Nothing but the text should be carried over: reproduce all the data exactly and leave out every image.

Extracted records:
^^^^^^^^

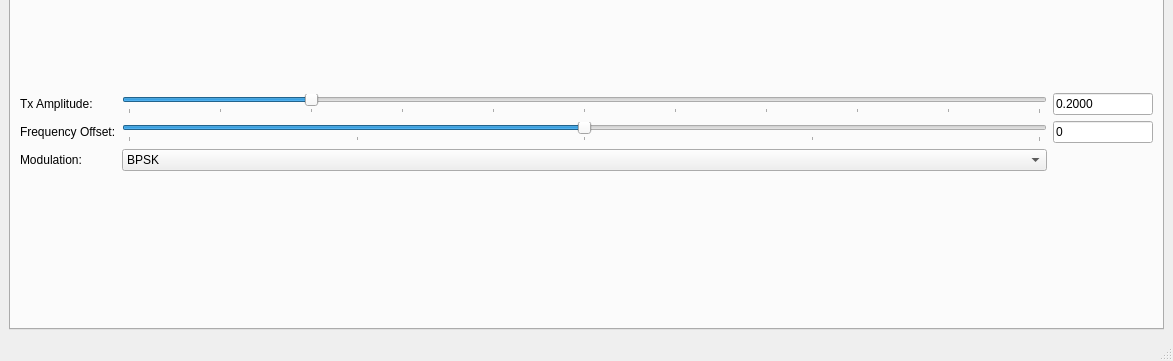
Above: apps/gui/ofdm_rx_gui_window.ui from rwth-ti/gr-ofdm before the change; both pictures show x 0 to 1173 and y 338 to 699 of the 1173 by 699 pixel window. Below: the same form after it.
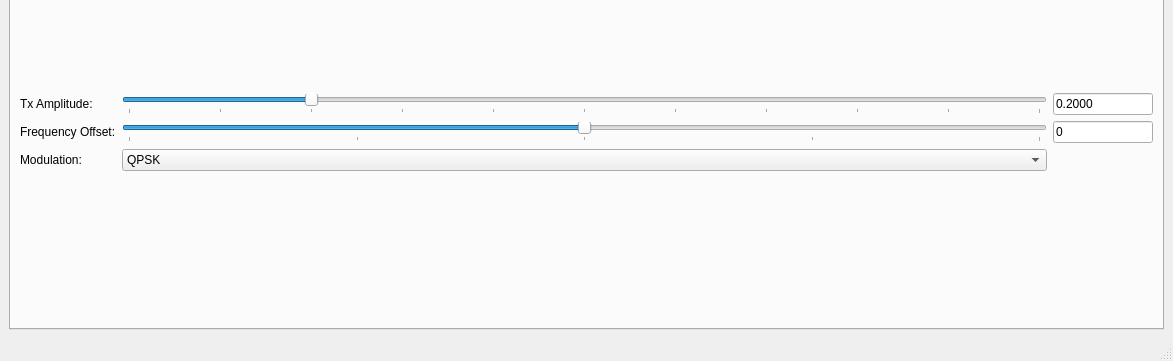
That is the form after the change. Custom widgets are drawn as their Qt base class.

Commit message: Adjust default GUI Modulation scheme to QPSK and add units to xls-sheet.

Patch:
```diff
--- a/apps/gui/ofdm_rx_gui_window.ui
+++ b/apps/gui/ofdm_rx_gui_window.ui
@@ -310,6 +310,9 @@
           </item>
           <item row="2" column="1">
            <widget class="QComboBox" name="comboBoxModulation">
+            <property name="currentIndex">
+             <number>1</number>
+            </property>
             <item>
              <property name="text">
               <string>BPSK</string>
```
The commit also changes 1 other file.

^^^^^^^^

Response area:
Above: apps/gui/ofdm_rx_gui_window.ui from rwth-ti/gr-ofdm before the change; both pictures show x 0 to 1173 and y 338 to 699 of the 1173 by 699 pixel window. Below: the same form after it.
That is the form after the change. Custom widgets are drawn as their Qt base class.

Commit message: Adjust default GUI Modulation scheme to QPSK and add units to xls-sheet.

Patch:
```diff
--- a/apps/gui/ofdm_rx_gui_window.ui
+++ b/apps/gui/ofdm_rx_gui_window.ui
@@ -310,6 +310,9 @@
           </item>
           <item row="2" column="1">
            <widget class="QComboBox" name="comboBoxModulation">
+            <property name="currentIndex">
+             <number>1</number>
+            </property>
             <item>
              <property name="text">
               <string>BPSK</string>
```
The commit also changes 1 other file.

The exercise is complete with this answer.